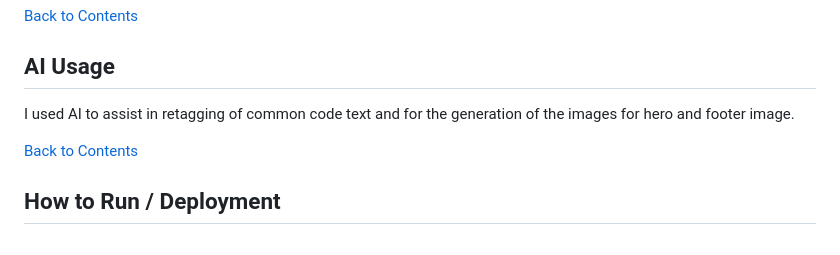
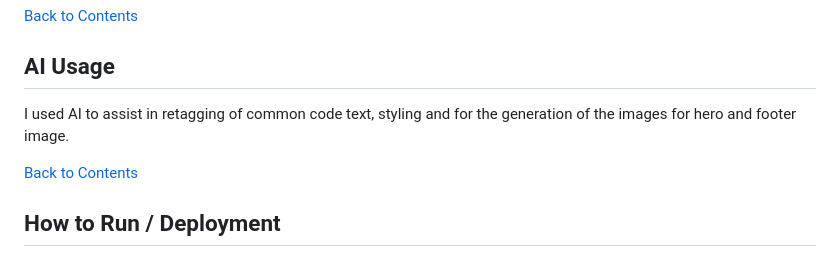
Before and after one commit to AndisPerime/safeguarding-practices, a Markdown page: README.md, the part around the change printed below. GitHub-like rendering.

```diff
--- a/README.md
+++ b/README.md
@@ -90,7 +90,7 @@ None - The project uses vanilla HTML, CSS, and JavaScript.
 [Back to Contents](#contents)
 
 ## AI Usage
-I used AI to assist in retagging of common code text and for the generation of the images for hero and footer image.
+I used AI to assist in retagging of common code text, styling and for the generation of the images for hero and footer image.
 
 [Back to Contents](#contents)
 
```
Also changed, not shown: other parts of README.md (+1 -1 lines).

▶ _YOUR ASSIGNMENT_: Within the material above, please work out how many lines contain the word "README" and give that number by itself.

▶ _THE COMPLETED TASK_: 4